A US Navy destroyer sunk over 76 years ago has been found in “the deepest wreck dive in history.”
USS Johnston, led by Captain Ernest Evans, sank in October 1944 after tasking US landing forces in the Philippines to protect a US landing force in the Philippines from a massive line of Japanese warships, according to records of the Naval History and Heritage Command.
The battle of WWII ultimately led to American victory, but only after more than 2,600 casualties on both sides. Nearly 190 crew members of Johnston’s 327 died – including Evans, the first Native American in the Navy to receive a Medal of Honor posthumously.
The destroyed ship lay on the ocean floor, over 20,000 feet, until it was discovered in the Philippine Sea in 2019.
The NHHC then assessed the wreck as “likely the Johnston based on relative location,” but was uncertain whether the vessel was the Johnston or the Hoel, which had features identified on the wreck, according to the statement. hurry.
Dive crews had not been able to reach it for a close examination, in part because of its depth – it is about 60% deeper in the water than the RMS Titanic.
“I just finished the deepest wreck dive in history, to find the main wreckage of the destroyer USS Johnston,” tweeted Caladan Oceanic founder and pilot Victor Vescovo, a former naval officer.
“We located the front 2/3 of the ship, upright and intact, at a depth of 6456 meters [21,180 feet]. Three of us through two dives inspected the ship and paid tribute to its brave crew. “
The expedition found the bow, deck and midsection of the Johnston intact, as well as two full gun turrets, two torpedo racks and several gun mounts and the hull number “557” still visible, according to the statement by Caladan on the dive.

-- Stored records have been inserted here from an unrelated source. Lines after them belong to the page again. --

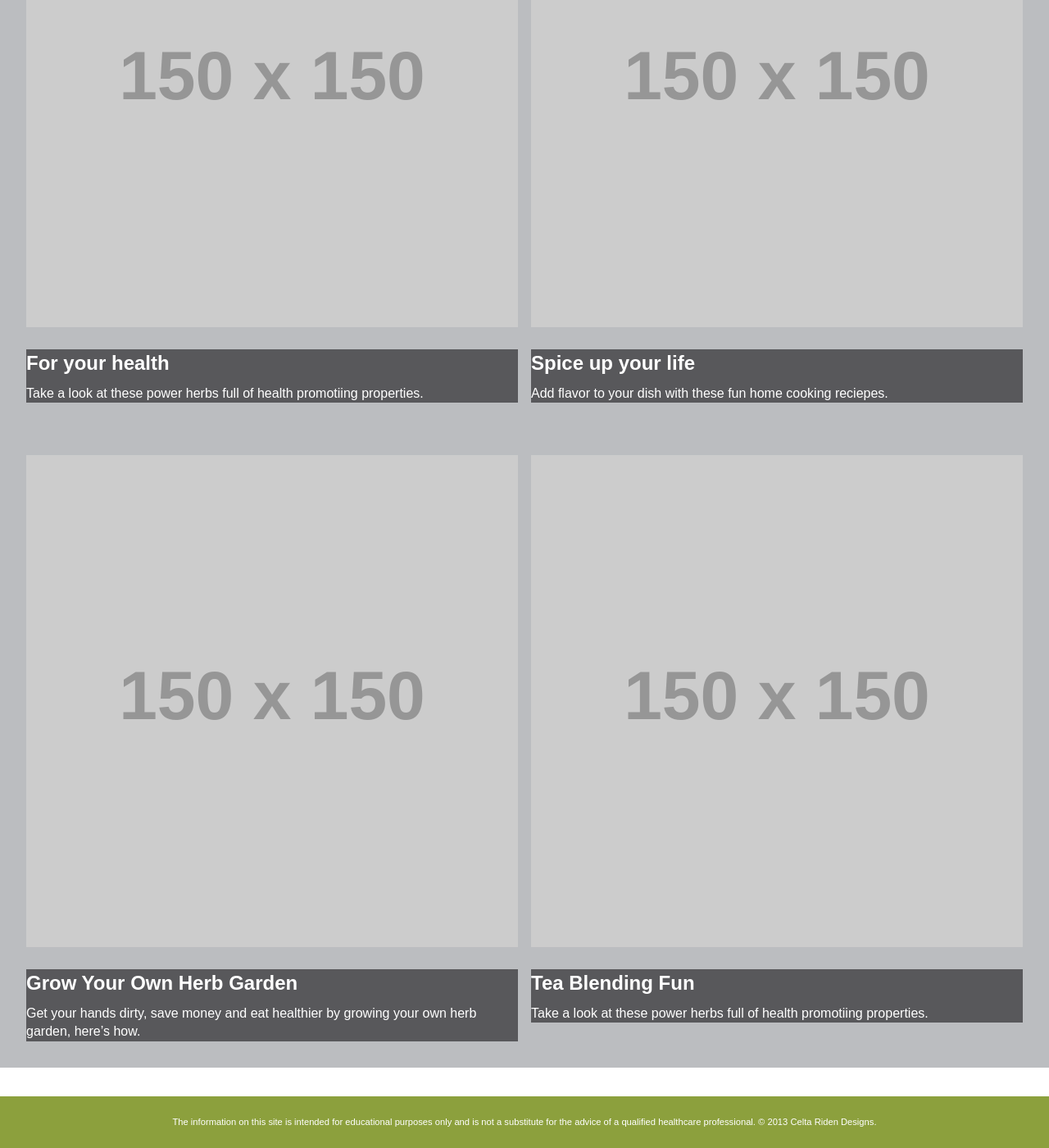
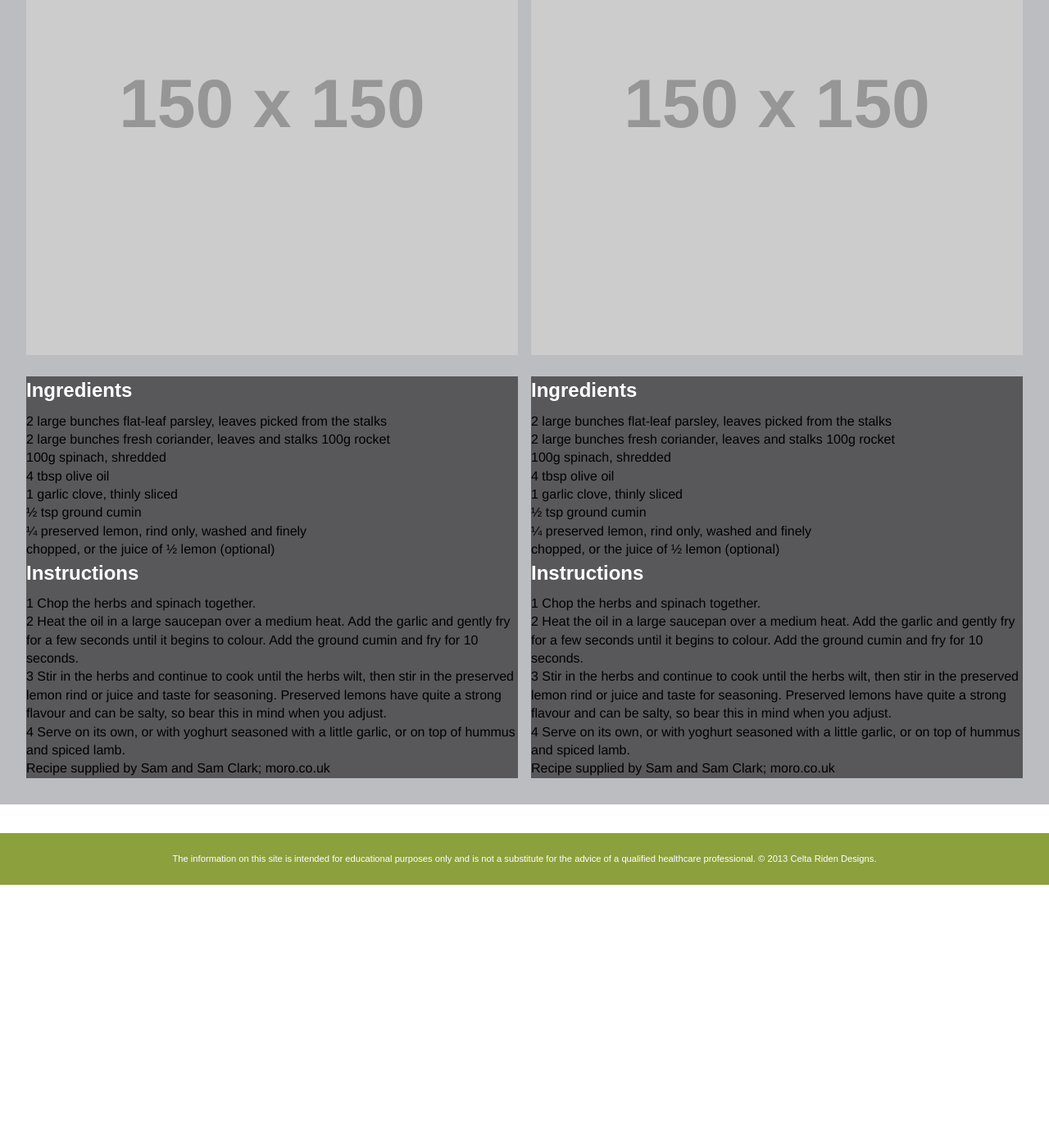
Before and after one commit to CeltaRiden/large-data-website, a Jekyll site: the page built from recipes.html, in a window 1280 px wide and 1400 px high, scrolled down 367 px. Shown: the whole window at 82% size. Built offline with Jekyll 4.4.1, drawn with Linux system fonts in a browser that asks for light colours; Markdown is read by kramdown in place of the engine named in the settings; after the commit the page ends 1446 px from its top, so only the background shows below that; some of the changed text lies outside the part shown.

Commit message:
made some changes to reciepes.html

```diff
--- a/recipes.html
+++ b/recipes.html
@@ -7,13 +7,34 @@ layout: recipes
 			<div class="unit unit-s-1 unit-m-1-2 unit-l-1-2">
 				<div class="unit-spacer">
 					<div class="media">
+						<h2>Wilted herb Salad</h2>
 						<div class="media-img media-img-stacked">
 							<a class="" href="health.html">	<img src="http://placehold.it/150x150" alt="" class="flex-img"></a>
 						</div>
 
-						<div class="media-body">
-							<h2>For your health</h2>
-							<p>Take a look at these power herbs full of health promotiing properties.</p>
+						<div class="media-body media-2">
+							<h2>Ingredients</h2>
+
+							<ul class="list-recipe-item">
+								 <li>2 large bunches flat-leaf parsley, leaves picked from the stalks</li>
+								 <li>2 large bunches fresh coriander, leaves and stalks 100g rocket</li>
+								 <li>100g spinach, shredded</li>
+								 <li>4 tbsp olive oil</li>
+								 <li>1 garlic clove, thinly sliced</li>
+								 <li>½ tsp ground cumin</li>
+								 <li>¼ preserved lemon, rind only, washed and finely </li>
+								 <li>chopped, or the juice of ½ lemon (optional)</li>
+							</ul>
+
+							<ul class="list-instruction-item">
+								<h2>Instructions</h2>
+
+								<li>1 Chop the herbs and spinach together.</li>
+								<li>2 Heat the oil in a large saucepan over a medium heat. Add the garlic and gently fry for a few seconds until it begins to colour. Add the ground cumin and fry for 10 seconds.</li>
+								<li>3 Stir in the herbs and continue to cook until the herbs wilt, then stir in the preserved lemon rind or juice and taste for seasoning. Preserved lemons have quite a strong flavour and can be salty, so bear this in mind when you adjust.</li>
+								<li>4 Serve on its own, or with yoghurt seasoned with a little garlic, or on top of hummus and spiced lamb.</li>
+								<li>Recipe supplied by Sam and Sam Clark; moro.co.uk</li>
+							</ul>
 						</div>
 					</div>
 				</div>
@@ -21,52 +42,37 @@ layout: recipes
 
 			<div class="unit unit-s-1 unit-m-1-2 unit-l-1-2">
 				<div class="unit-spacer">
-					<div class="media-2">
+					<div class="media">
+						<h2>Wilted herb Salad</h2>
 						<div class="media-img media-img-stacked">
-							<a class="" href="recipes.html">	<img src="http://placehold.it/150x150" alt="" class="flex-img"></a>
+							<a class="" href="health.html">	<img src="http://placehold.it/150x150" alt="" class="flex-img"></a>
 						</div>
 
-						<div class="media-body">
-							<h2>Spice up your life</h2>
-							<p>Add flavor to your dish with these fun home cooking reciepes.</p>
+						<div class="media-body media-2">
+							<h2>Ingredients</h2>
+
+							<ul class="list-recipe-item">
+								 <li>2 large bunches flat-leaf parsley, leaves picked from the stalks</li>
+								 <li>2 large bunches fresh coriander, leaves and stalks 100g rocket</li>
+								 <li>100g spinach, shredded</li>
+								 <li>4 tbsp olive oil</li>
+								 <li>1 garlic clove, thinly sliced</li>
+								 <li>½ tsp ground cumin</li>
+								 <li>¼ preserved lemon, rind only, washed and finely </li>
+								 <li>chopped, or the juice of ½ lemon (optional)</li>
+							</ul>
+
+							<ul class="list-instruction-item">
+								<h2>Instructions</h2>
+
+								<li>1 Chop the herbs and spinach together.</li>
+								<li>2 Heat the oil in a large saucepan over a medium heat. Add the garlic and gently fry for a few seconds until it begins to colour. Add the ground cumin and fry for 10 seconds.</li>
+								<li>3 Stir in the herbs and continue to cook until the herbs wilt, then stir in the preserved lemon rind or juice and taste for seasoning. Preserved lemons have quite a strong flavour and can be salty, so bear this in mind when you adjust.</li>
+								<li>4 Serve on its own, or with yoghurt seasoned with a little garlic, or on top of hummus and spiced lamb.</li>
+								<li>Recipe supplied by Sam and Sam Clark; moro.co.uk</li>
+							</ul>
 						</div>
 					</div>
 				</div>
 			</div>
-
 		</div>
-
-		<div class="grid">
-
-			<div class="unit unit-s-1 unit-m-1-2 unit-l-1-2">
-				<div class="unit-spacer">
-					<div class="media">
-						<div class="media-img media-img-stacked">
-							<a class="" href="gardening.html">	<img src="http://placehold.it/150x150" alt="" class="flex-img"></a>
-						</div>
-
-						<div class="media-body">
-							<h2>Grow Your Own Herb Garden</h2>
-							<p>Get your hands dirty, save money and eat healthier by growing your own herb garden, here’s how.</p>
-						</div>
-					</div>
-				</div>
-			</div>
-
-
-			<div class="unit unit-s-1 unit-m-1-2 unit-l-1-2">
-				<div class="unit-spacer">
-					<div class="media-2">
-						<div class="media-img media-img-stacked">
-							<a class="" href="diy.html">	<img src="http://placehold.it/150x150" alt="" class="flex-img"></a>
-						</div>
-
-						<div class="media-body">
-							<h2>Tea Blending Fun</h2>
-							<p>Take a look at these power herbs full of health promotiing properties.</p>
-						</div>
-					</div>
-				</div>
-			</div>
-
-		</div>
```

At 20,000 feet, there is little oxygen, so the ship has not deteriorated like it would in shallower water, Vescovo explained on Twitter, also tweeting a video of the sinking.
All depth sounder data, images and field notes collected during the dives will be forwarded to the US Navy for dissemination and further research.
“We used data from the US and Japanese accounts and, as is often the case, the research brings history to life. Reading the accounts of the Johnston’s last day is humbling and should be preserved as one with the highest traditions of the navy. It was a deadly fight against incredible obstacles, ”said naval historian Parks Stephenson.